Exercise aim: Where does the word "optimum" appear in the data? Copy every line that holds it.

Source data:

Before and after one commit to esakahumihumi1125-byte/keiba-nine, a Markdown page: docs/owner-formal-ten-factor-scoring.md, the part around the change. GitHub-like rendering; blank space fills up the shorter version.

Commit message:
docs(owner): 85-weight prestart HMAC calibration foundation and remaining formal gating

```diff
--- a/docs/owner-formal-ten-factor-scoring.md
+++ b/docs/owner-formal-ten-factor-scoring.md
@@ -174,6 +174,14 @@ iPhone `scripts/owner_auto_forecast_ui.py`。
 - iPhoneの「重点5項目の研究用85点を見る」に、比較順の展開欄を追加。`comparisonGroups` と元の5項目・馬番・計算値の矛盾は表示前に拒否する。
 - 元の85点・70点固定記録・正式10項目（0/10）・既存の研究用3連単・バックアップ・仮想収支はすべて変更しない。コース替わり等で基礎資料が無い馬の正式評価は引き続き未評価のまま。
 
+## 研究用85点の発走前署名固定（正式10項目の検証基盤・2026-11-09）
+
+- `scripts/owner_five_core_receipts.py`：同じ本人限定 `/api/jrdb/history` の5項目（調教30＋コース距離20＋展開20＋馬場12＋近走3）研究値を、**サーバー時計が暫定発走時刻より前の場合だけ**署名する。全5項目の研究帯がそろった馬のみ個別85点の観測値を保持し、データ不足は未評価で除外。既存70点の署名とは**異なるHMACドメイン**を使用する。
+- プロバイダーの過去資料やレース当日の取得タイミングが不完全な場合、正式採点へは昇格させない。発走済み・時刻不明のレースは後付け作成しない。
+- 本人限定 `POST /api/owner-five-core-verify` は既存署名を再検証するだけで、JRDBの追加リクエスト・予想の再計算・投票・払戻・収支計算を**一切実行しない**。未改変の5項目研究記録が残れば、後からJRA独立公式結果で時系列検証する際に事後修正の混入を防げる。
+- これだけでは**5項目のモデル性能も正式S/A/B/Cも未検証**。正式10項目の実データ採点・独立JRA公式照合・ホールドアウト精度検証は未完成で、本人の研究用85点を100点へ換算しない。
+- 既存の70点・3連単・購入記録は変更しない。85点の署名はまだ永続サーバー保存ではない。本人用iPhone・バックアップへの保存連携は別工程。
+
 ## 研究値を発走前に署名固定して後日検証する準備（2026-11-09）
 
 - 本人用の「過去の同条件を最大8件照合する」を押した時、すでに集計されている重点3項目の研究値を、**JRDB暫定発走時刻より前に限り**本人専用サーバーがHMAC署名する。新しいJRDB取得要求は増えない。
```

...

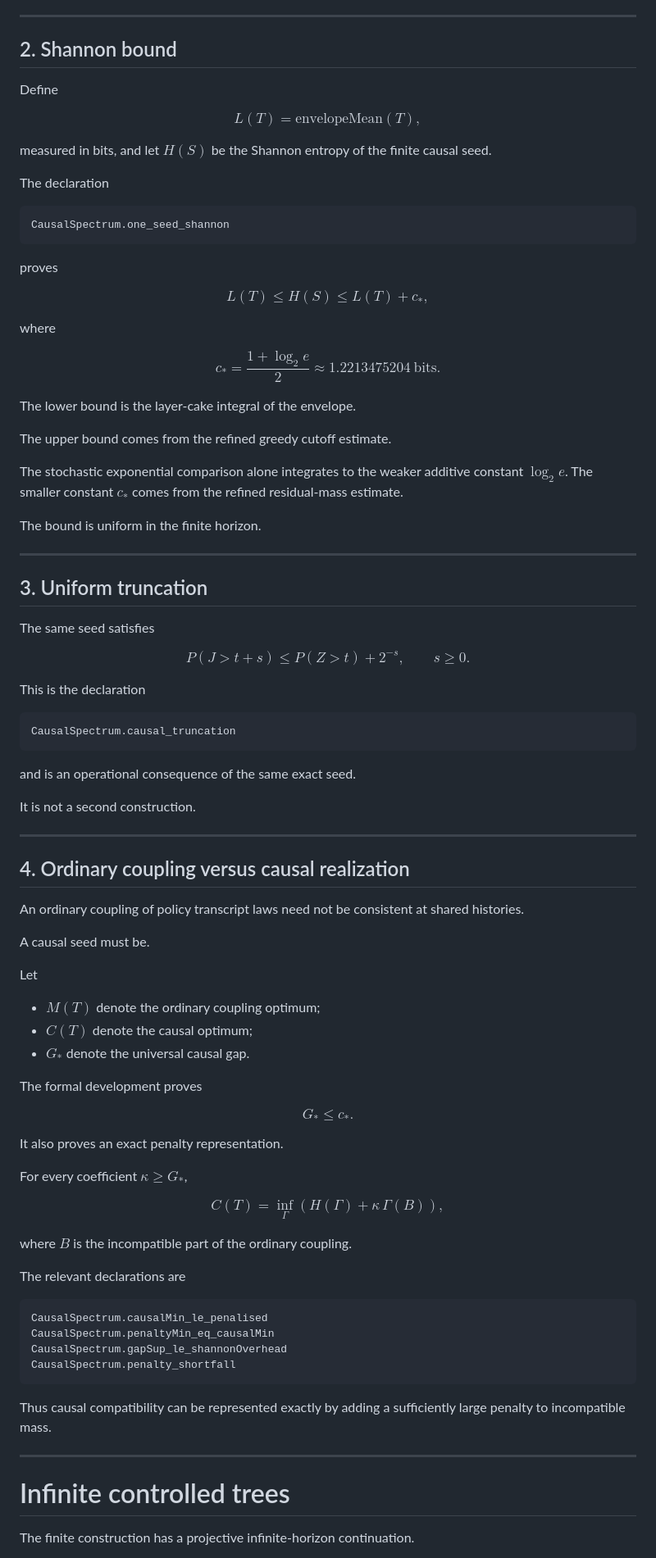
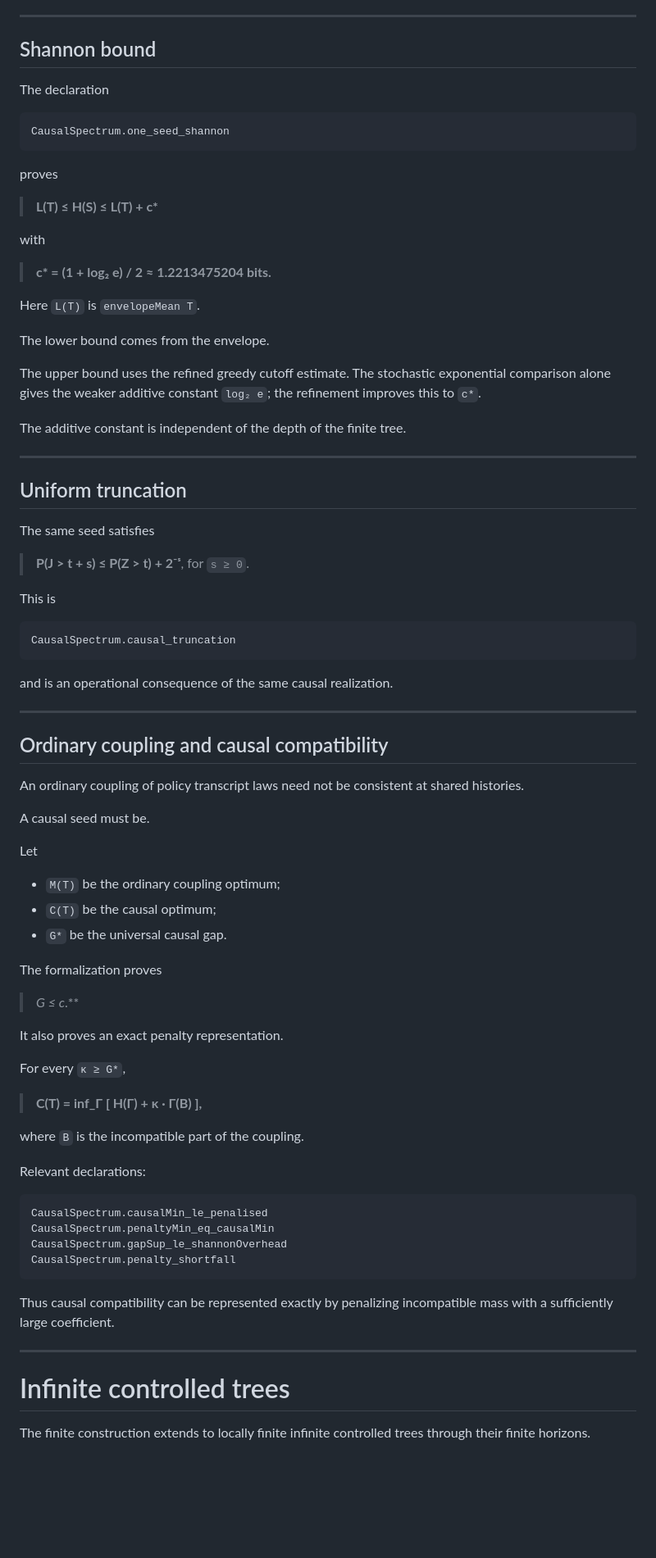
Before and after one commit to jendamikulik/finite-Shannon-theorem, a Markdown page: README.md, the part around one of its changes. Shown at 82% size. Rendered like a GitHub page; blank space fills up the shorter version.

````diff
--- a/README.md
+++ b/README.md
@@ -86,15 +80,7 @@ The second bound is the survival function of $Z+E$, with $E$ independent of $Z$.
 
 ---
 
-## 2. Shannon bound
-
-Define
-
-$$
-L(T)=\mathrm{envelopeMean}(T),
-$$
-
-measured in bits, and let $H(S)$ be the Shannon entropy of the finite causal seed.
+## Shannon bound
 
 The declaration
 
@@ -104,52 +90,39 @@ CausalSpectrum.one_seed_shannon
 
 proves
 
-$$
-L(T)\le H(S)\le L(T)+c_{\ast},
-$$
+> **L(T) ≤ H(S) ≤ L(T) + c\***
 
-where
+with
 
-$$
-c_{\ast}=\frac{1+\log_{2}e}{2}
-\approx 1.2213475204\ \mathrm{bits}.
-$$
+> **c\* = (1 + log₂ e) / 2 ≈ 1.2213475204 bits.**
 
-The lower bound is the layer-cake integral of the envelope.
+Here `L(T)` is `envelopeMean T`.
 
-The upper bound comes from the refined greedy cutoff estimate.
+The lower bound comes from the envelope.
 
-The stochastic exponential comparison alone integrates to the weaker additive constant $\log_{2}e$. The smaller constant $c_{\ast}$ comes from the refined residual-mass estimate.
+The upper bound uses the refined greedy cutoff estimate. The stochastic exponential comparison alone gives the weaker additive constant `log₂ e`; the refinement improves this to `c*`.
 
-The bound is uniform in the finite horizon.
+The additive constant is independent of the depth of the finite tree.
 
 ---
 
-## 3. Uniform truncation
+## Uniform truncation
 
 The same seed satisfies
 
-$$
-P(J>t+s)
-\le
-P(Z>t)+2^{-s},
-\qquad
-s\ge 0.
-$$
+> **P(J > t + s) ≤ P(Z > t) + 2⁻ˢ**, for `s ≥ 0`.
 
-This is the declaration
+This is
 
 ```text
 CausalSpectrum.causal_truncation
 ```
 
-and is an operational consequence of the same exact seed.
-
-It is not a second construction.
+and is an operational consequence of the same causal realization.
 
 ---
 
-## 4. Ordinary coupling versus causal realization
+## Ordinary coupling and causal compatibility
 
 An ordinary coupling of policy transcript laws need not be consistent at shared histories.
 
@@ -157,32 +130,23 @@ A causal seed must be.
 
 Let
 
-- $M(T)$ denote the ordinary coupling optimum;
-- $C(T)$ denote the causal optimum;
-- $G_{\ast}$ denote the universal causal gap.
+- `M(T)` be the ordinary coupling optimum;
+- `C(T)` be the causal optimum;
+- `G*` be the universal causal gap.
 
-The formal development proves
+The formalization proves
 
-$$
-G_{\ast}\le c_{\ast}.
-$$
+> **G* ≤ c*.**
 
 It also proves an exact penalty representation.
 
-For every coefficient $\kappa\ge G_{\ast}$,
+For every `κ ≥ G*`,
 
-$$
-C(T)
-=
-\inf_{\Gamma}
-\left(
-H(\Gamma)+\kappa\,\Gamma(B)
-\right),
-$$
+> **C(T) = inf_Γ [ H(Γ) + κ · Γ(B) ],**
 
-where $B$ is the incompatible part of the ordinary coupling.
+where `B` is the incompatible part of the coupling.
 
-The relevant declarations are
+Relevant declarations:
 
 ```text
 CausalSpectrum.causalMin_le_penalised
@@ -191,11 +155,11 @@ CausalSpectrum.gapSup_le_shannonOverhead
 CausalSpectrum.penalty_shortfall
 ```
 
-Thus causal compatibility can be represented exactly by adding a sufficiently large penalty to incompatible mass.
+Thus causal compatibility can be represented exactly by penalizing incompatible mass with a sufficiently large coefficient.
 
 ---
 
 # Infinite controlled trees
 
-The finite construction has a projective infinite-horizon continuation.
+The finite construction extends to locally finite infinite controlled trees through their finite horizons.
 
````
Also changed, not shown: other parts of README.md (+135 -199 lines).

Answer section:
-- $M(T)$ denote the ordinary coupling optimum;
-- $C(T)$ denote the causal optimum;
+- `M(T)` be the ordinary coupling optimum;
+- `C(T)` be the causal optimum;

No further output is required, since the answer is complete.